The E90 3 Series with Sports Package is a great reliable car with sporting luxury but not over the top, but the well-balanced and performing Competition Package is how I feel the standard M3 Coupe should come equipped quite honestly. The E92 M3 Coupe is not the most exotic or sexy car on the planet but I feel it is the coolest because it can be your reliable daily driver, and when you feel like turning-and-burning you can. The Enhanced Premium Sound audio system is the best stock stereo I have heard in years and I am meticulous about sound quality being a drummer, so I like it loud at times and with good base, it delivers. However, I would like to see the volume boosted up 10%+ or so, but that’s me.

2011 M3 Coupe Competition Package

2011 M3 Coupe Competition Package

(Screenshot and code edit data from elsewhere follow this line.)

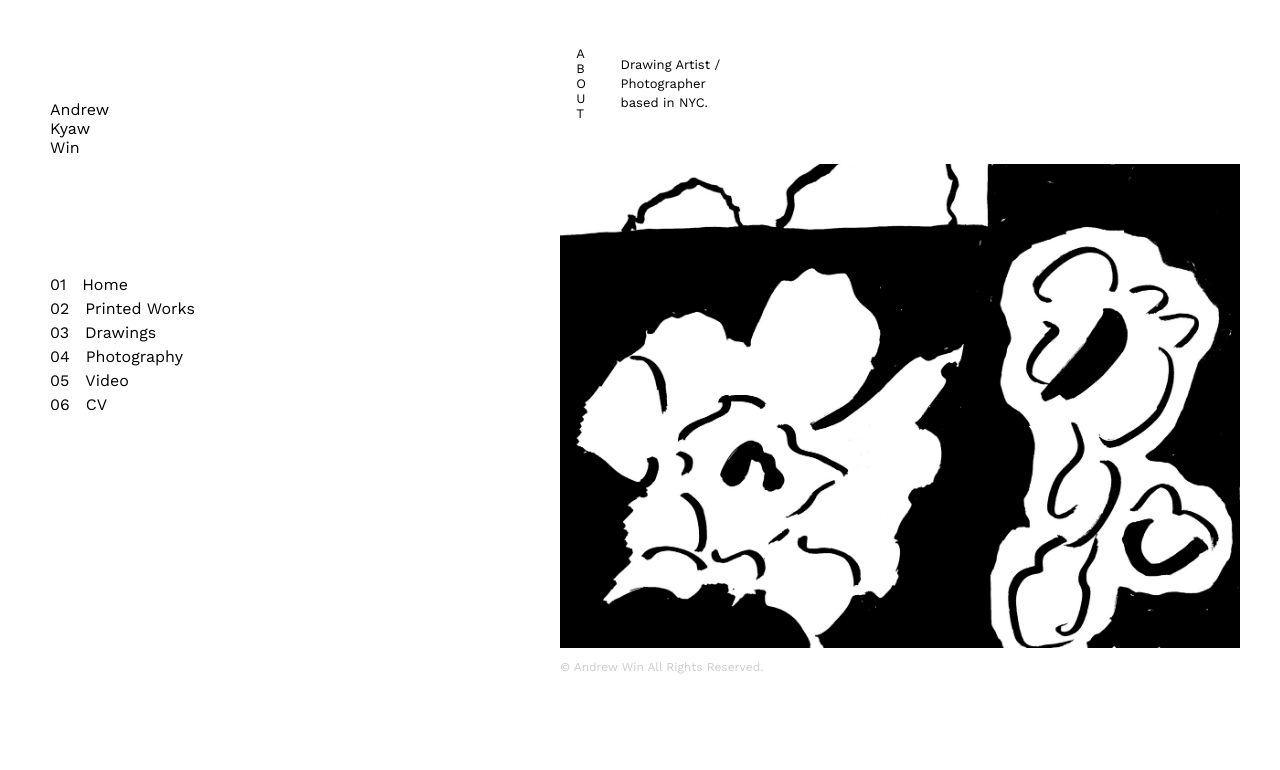
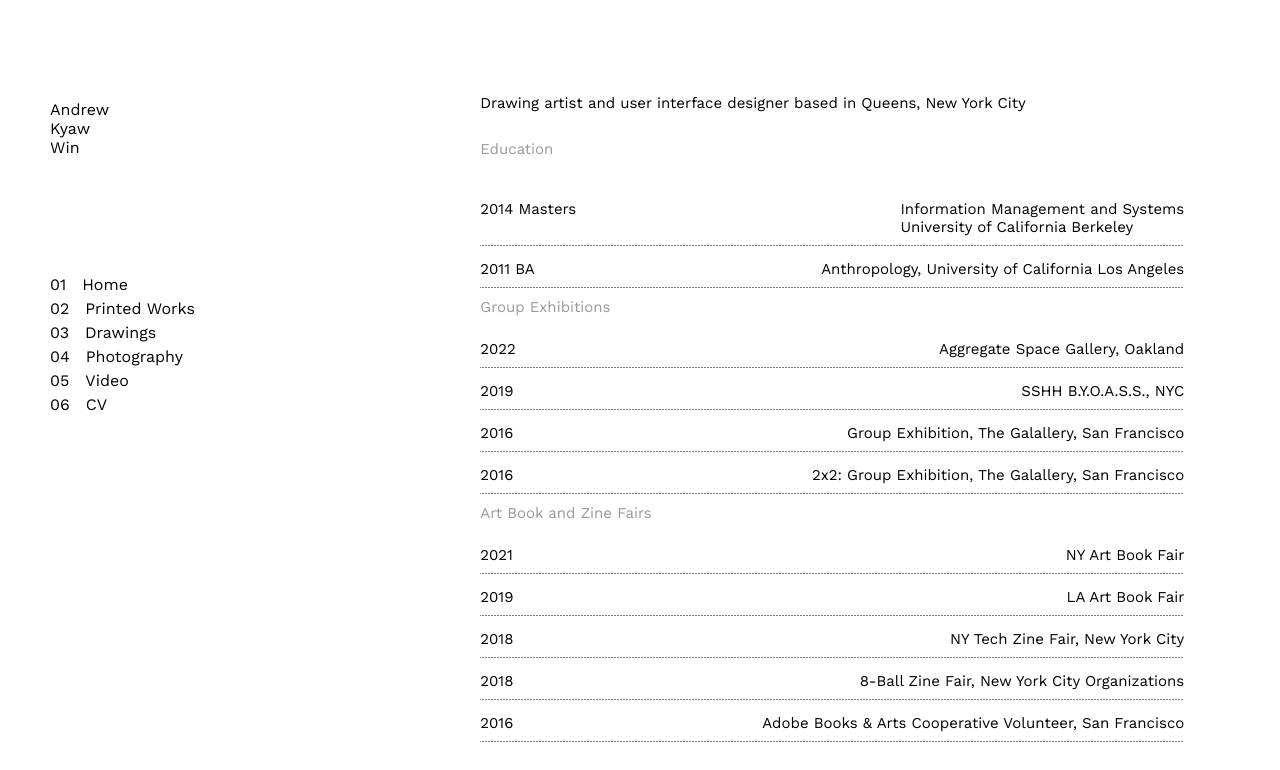
Before and after one commit to awin6248/awin6248.github.io, a React (Create React App) app: page /#/cv in a window 1280 px wide. Shown: the top 770 px of the page. Built offline with nearby package versions, Linux system fonts and the light colour scheme.

Commit message:
changed CV page

```diff
--- a/src/Pages/Cv.js
+++ b/src/Pages/Cv.js
@@ -3,12 +3,41 @@ import './home.css';
 const CV = () => {
     return (
         <div className='main-content'>
-          <div className='cv-text'><small>Drawing artist and user interface designer based in Queens, New York City<br/>
-            <br/>Education<br/>2014 Masters - Information Management and Systems, University of California Berkeley<br/>2011 BA - Anthropology, University of California Los Angeles<br/>
-            <br/>Group Exhibitions<br/>
-            <div>2022&nbsp; &nbsp; Aggregate Space Gallery, Oakland<br/></div>2019 &nbsp;&nbsp; SSHH B.Y.O.A.S.S., NYC<br/>2016 &nbsp;&nbsp; Group Exhibition, The Galallery, San Francisco<br/>2016&nbsp; &nbsp; 2x2: Group Exhibition, The Galallery, San Francisco<br/><br/>Art Book and Zine Fairs<br/><div>2021&nbsp; &nbsp; NY Art Book Fair<br/></div>
-            2019&nbsp; &nbsp; LA Art Book Fair<br/>2018&nbsp; &nbsp; NY Tech Zine Fair, New York City<br/>2018&nbsp; &nbsp; 8-Ball Zine Fair, New York City<br/><br/>Organizations<br/>2016&nbsp; &nbsp; Adobe Books &amp; Arts Cooperative Volunteer, San Francisco</small><br/>
-            <div className='instagram-link'><small>IG: <a href="https://www.instagram.com/andrewkwin/" target="_blank"><span>@andrewkwin</span></a></small></div></div>
+          <div className='cv-text'><div>Drawing artist and user interface designer based in Queens, New York City</div>
+        <div className='cv-list'>
+          <br/>
+            <div className='cv-header'>Education</div><br/>
+            <div className='cv-item'><div className='year'>2014 Masters</div><div>Information Management and Systems <br></br>University of California Berkeley</div></div>
+            <div className='cv-item'><div className='year'>2011 BA</div><div> Anthropology, University of California Los Angeles</div></div>
+            <div className='cv-header'>Group Exhibitions</div>
+            <div className='cv-item'><div className='year'>2022</div><div>Aggregate Space Gallery, Oakland</div></div>
+            <div className='cv-item'><div className='year'>2019</div><div>SSHH B.Y.O.A.S.S., NYC</div></div>
+            <div className='cv-item'><div className='year'>2016</div><div>Group Exhibition, The Galallery, San Francisco</div></div>
+            <div className='cv-item'><div className='year'>2016</div><div>2x2: Group Exhibition, The Galallery, San Francisco</div></div>
+            <div className='cv-header'>Art Book and Zine Fairs<br/></div>
+            <div className='cv-item'>
+                <div className='year'>2021</div>
+                <div>NY Art Book Fair<br/></div>
+            </div>
+            <div className='cv-item'>
+                <div className='year'>2019</div>
+                <div>LA Art Book Fair<br/></div>
+            </div>
+
+            <div className='cv-item'>
+                <div className='year'>2018</div>
+                <div>NY Tech Zine Fair, New York City</div>
+            </div>
+            <div className='cv-item'>
+                <div className='year'>2018</div>
+                <div>8-Ball Zine Fair, New York City Organizations</div>
+            </div>
+            <div className='cv-item'>
+                <div className='year'>2016</div>
+                <div>Adobe Books &amp; Arts Cooperative Volunteer, San Francisco</div>
+            </div>
+        </div>
+        <div className='instagram-link'>IG: <a href="https://www.instagram.com/andrewkwin/" target="_blank"><span>@andrewkwin</span></a></div></div>
       </div>
     )
 };
--- a/src/Pages/home.css
+++ b/src/Pages/home.css
@@ -53,14 +53,39 @@
 
 .cv-text {
     margin-top: 94px;
+    width: 55vw;
+    font-size: 15px;
+}
+
+.cv-header {
+    margin-bottom: 10px;
+    color: #999;
+    margin-top: 10px;
+    font-size: 15px;
 }
 
 .instagram-link {
     margin-top: 80px;
+    padding-bottom: 20px;
+}
+
+.cv-item {
+    display: flex;
+    justify-content: space-between;
+    padding: 14px 0px 10px 0px;
+    background-image: linear-gradient(to right, black 33%, rgba(255,255,255,0) 0%);
+    background-position: bottom;
+    background-size: 3px 1px;
+    background-repeat: repeat-x;
+}
+
+.cv-item > .year {
+    padding-right: 40px;
 }
 
 
-@media screen and (max-width: 600px) {
+
+@media screen and (max-width: 650px) {
     .work {
         display: flex;
         /* flex-direction: column; */
@@ -75,6 +100,7 @@
         /* padding-right: 40px; */
         margin: 0px 0px 8px 45px;
         flex-shrink: 0;
+        font-size: 14px;
     }
 
     .head-about {
@@ -90,6 +116,10 @@
         margin-left: 53px;
         margin-top: 43px;
         width: 77vw;
-        font-size: 16px;
+        font-size: 13px;
+    }
+
+    .cv-item > .year {
+        padding-right: 20px;
     }
 }
--- a/src/index.js
+++ b/src/index.js
@@ -3,14 +3,14 @@ import ReactDOM from 'react-dom/client';
 import './index.css';
 import App from './App';
 import reportWebVitals from './reportWebVitals';
-import { BrowserRouter } from "react-router-dom"
+import { HashRouter } from "react-router-dom"
 
 const root = ReactDOM.createRoot(document.getElementById('root'));
 root.render(
   <React.StrictMode>
-    <BrowserRouter>
+    <HashRouter>
       <App />
-    </BrowserRouter>
+    </HashRouter>
   </React.StrictMode>
 );
 
```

On the outside the M3 Coupe is shrouded in sleek business attire, but all rock star underneath the hood, I only wish she looked a little more aggressive inside and out to match her personality and price tag. A little more in your face M styling, but they are getting there. In my opinion the Competition Package should include the Carbon Front Air Dam and High-tech Carbon Rear Spoiler. M = More but how much more is it worth? The price jumped dramatically from the previous M3 and basically you can get two 3 Series for what they are charging, so I expect to get a little more bang-for-your-buck meaning interior styling. And why not, an undercarriage mounting point for a trailer hitch.

Truly Dr. Jekyll and Mr. Hyde share the same sole in this German engineered rear wheel drive machine. I was told by the heads of BMW M Division, that the M3 is 80% different then the standard 3 Series. So with that said it is an amazing automobile. For me it is the absolute perfect size car… well engineered and built, firm but totally comfortable and certainly a user-friendly badass daily driving vehicle. [Be aware she drinks a lot; so better fuel efficiency would be an improvement. NOTE: I did not have the new Auto Start Stop function on while driving.] *The one change I would make is to replace the summer tires with Ultra High Performance All-Season Tires so you can better handle 4-season driving, especially when it is your only ride. And maybe in the future we will finally see BMW make an All-Wheel Drive (AWD) M3 and M4 with M xDrive, because we need it here in New York with all the unpredictable weather we are now having, sound like a great idea to me.